What you return must be every line below that includes the word "docs".

■ Dataset records
....................

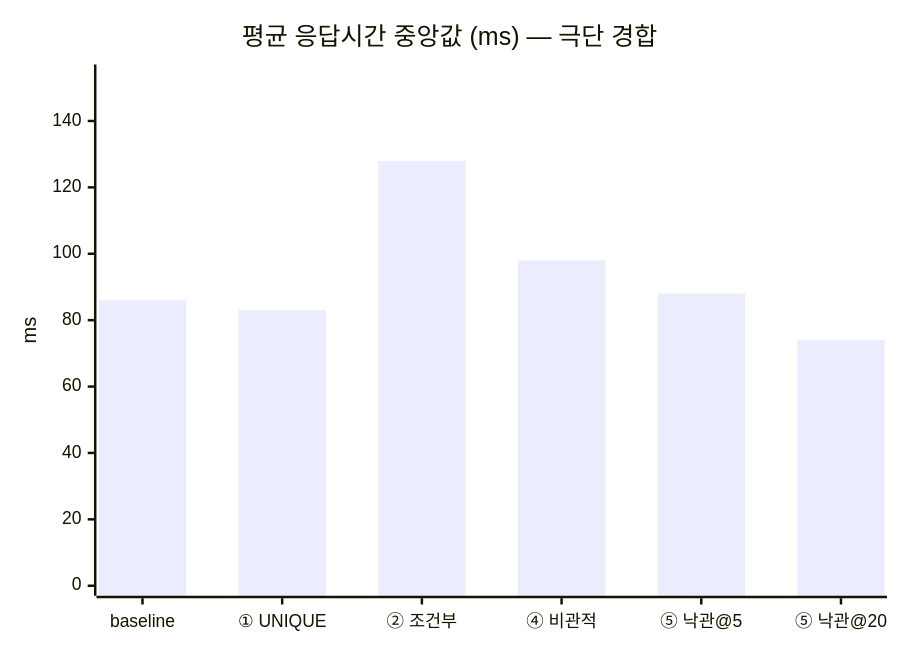
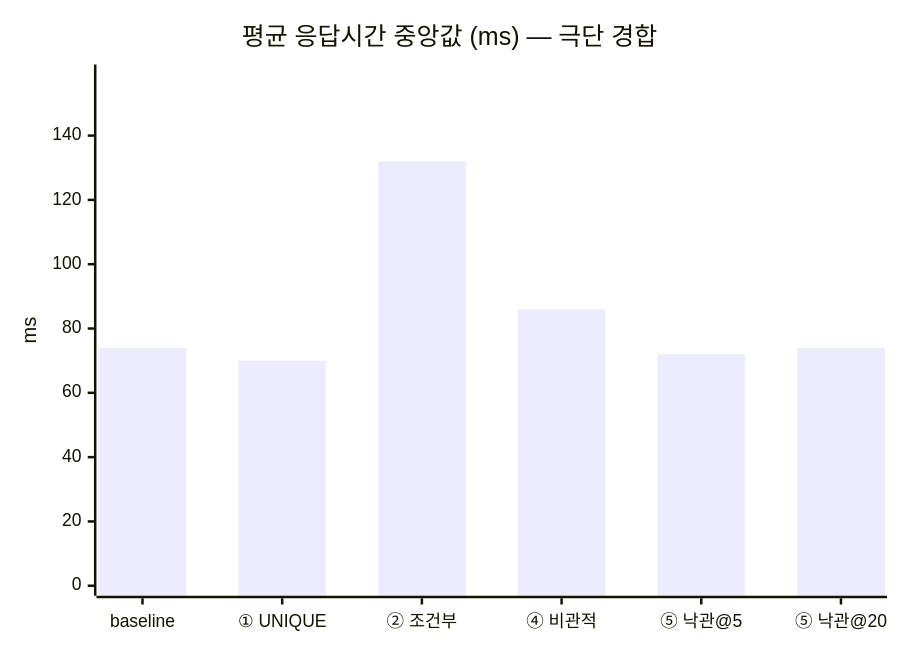
Before and after one commit to SangHyeok0908/Concurrency-Control: the second of 2 diagrams in docs/STEP2-DEFENSE-BENCHMARK.md, drawn with Mermaid. The commit also changed other lines of this file and 14 other files, not shown here.

````diff
--- a/docs/STEP2-DEFENSE-BENCHMARK.md
+++ b/docs/STEP2-DEFENSE-BENCHMARK.md
@@ -151,7 +155,7 @@
 ```mermaid
 xychart-beta
     title "평균 응답시간 중앙값 (ms) — 극단 경합"
     x-axis ["baseline", "① UNIQUE", "② 조건부", "④ 비관적", "⑤ 낙관@5", "⑤ 낙관@20"]
-    y-axis "ms" 0 --> 154
-    bar [86, 83, 128, 98, 88, 74]
+    y-axis "ms" 0 --> 159
+    bar [74, 70, 132, 86, 72, 74]
 ```
````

....................

■ Output of the exercise
Before and after one commit to SangHyeok0908/Concurrency-Control: the second of 2 diagrams in docs/STEP2-DEFENSE-BENCHMARK.md, drawn with Mermaid. The commit also changed other lines of this file and 14 other files, not shown here.
--- a/docs/STEP2-DEFENSE-BENCHMARK.md
+++ b/docs/STEP2-DEFENSE-BENCHMARK.md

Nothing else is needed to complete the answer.